Context is key: Listen carefully. Most of our experts will give appraisal values in context. For example, you'll often hear them say what an item is worth "at auction," or "retail," or "for insurance purposes" (replacement value). Retail prices are different from wholesale prices. Often an auctioneer will talk about what she knows best: the auction market. A shop owner will usually talk about what he knows best: the retail price he'd place on the object in his shop. And though there are no hard and fast rules, an object's auction price can often be half its retail value; yet for other objects, an auction price could be higher than retail. As a rule, however, retail and insurance/replacement values are about the same.
Verbal approximations: The values given by the experts on ANTIQUES ROADSHOW are considered "verbal approximations of value." Technically, an "appraisal" is a legal document, generally for insurance purposes, written by a qualified expert and paid for by the owner of the item. An appraisal usually involves an extensive amount of research to establish authenticity, provenance, composition, method of construction, and other important attributes of a particular object.
Opinion of value: As with all appraisals, the verbal approximations of value given at ROADSHOW events are our experts' opinions formed from their knowledge of antiques and collectibles, market trends, and other factors. Although our valuations are based on research and experience, opinions can, and sometimes do, vary among experts.
Appraiser affiliations: Finally, the affiliation of the appraiser may have changed since the appraisal was recorded. To see current contact information for an appraiser in the ROADSHOW Archive, click on the link below the appraiser's picture. Our Appraiser Index also contains a complete list of active ROADSHOW appraisers and their contact details and biographies.
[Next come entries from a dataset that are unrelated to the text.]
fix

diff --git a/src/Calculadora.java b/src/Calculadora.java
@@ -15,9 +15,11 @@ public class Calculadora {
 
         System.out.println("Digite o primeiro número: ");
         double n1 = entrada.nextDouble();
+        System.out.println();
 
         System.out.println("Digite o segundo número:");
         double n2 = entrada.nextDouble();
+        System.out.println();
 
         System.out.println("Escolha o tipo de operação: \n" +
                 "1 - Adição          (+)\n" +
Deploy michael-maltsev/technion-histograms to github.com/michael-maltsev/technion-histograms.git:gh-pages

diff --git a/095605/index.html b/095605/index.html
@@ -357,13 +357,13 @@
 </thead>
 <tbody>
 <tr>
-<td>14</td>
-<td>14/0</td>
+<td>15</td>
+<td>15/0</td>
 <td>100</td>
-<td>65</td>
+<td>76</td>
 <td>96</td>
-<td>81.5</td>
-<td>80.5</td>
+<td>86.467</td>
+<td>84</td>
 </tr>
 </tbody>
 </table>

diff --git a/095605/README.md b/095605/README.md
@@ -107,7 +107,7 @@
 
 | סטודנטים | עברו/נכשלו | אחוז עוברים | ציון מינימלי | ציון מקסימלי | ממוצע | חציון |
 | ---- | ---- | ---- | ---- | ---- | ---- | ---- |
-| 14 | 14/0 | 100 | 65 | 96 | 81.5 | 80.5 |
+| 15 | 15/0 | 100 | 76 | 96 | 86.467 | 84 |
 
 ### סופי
Last Tango in Halifax
Enjoy the third season of this award-winning series that celebrates life and love